* WHAT TO WORK ON *
This exercise calls for copying every line below that holds the word "docs".

[Image comparison data]
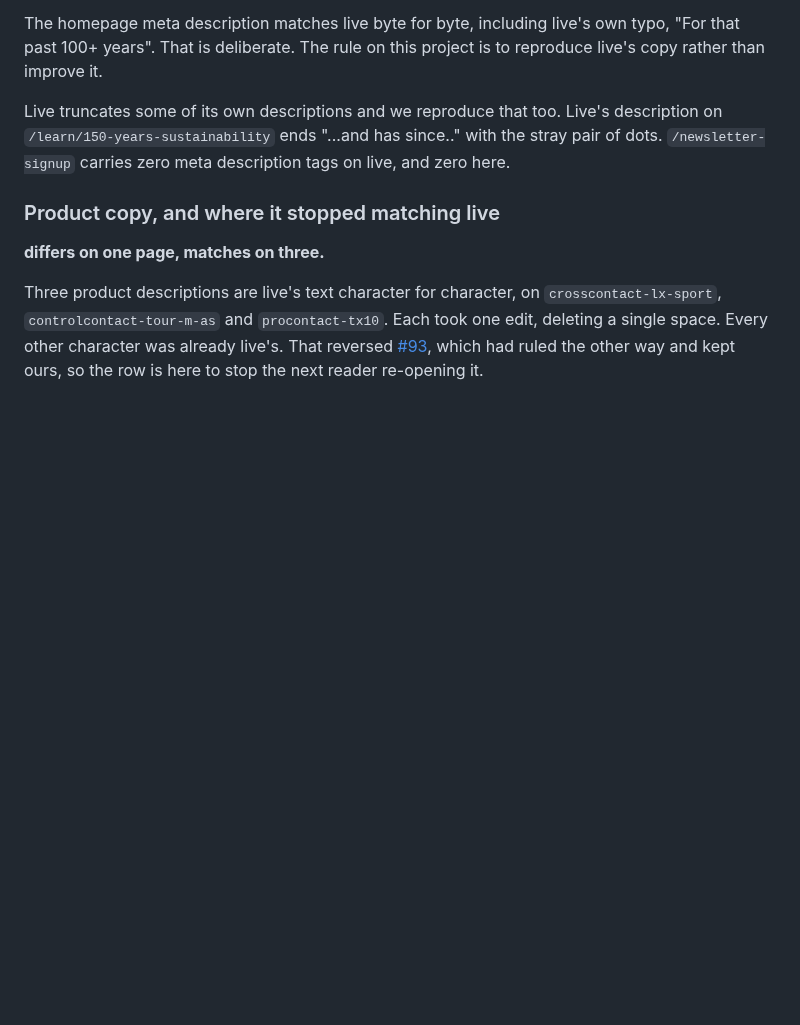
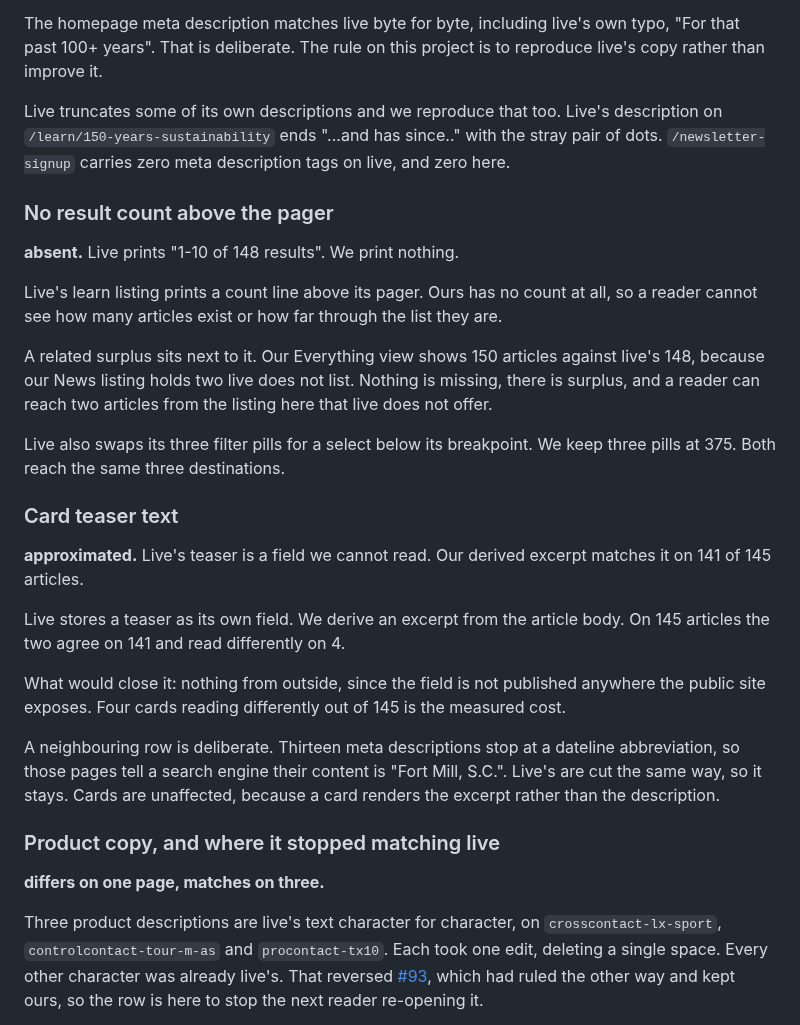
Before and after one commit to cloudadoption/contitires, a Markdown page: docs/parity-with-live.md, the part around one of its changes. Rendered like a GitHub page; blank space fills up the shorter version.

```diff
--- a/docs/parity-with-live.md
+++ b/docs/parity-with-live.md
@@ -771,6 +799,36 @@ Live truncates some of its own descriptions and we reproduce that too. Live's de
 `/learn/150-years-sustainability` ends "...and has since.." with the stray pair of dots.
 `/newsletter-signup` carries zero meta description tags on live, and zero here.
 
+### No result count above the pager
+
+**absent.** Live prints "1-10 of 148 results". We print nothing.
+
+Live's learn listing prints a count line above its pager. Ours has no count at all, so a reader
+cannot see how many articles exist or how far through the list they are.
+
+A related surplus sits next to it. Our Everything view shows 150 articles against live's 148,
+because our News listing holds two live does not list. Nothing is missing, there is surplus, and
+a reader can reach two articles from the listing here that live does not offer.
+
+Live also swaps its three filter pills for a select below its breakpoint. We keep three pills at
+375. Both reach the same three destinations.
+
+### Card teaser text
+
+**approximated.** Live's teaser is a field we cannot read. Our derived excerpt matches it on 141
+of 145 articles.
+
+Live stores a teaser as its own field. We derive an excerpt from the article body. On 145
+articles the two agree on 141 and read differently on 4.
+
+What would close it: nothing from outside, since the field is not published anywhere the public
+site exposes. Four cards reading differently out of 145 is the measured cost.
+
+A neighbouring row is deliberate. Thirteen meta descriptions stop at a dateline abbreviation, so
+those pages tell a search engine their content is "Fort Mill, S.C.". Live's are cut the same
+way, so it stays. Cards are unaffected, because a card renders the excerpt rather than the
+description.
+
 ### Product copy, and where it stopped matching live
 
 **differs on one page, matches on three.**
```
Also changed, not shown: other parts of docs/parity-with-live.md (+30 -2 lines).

* RESPONSE TO THIS TASK *
Before and after one commit to cloudadoption/contitires, a Markdown page: docs/parity-with-live.md, the part around one of its changes. Rendered like a GitHub page; blank space fills up the shorter version.
--- a/docs/parity-with-live.md
+++ b/docs/parity-with-live.md
Also changed, not shown: other parts of docs/parity-with-live.md (+30 -2 lines).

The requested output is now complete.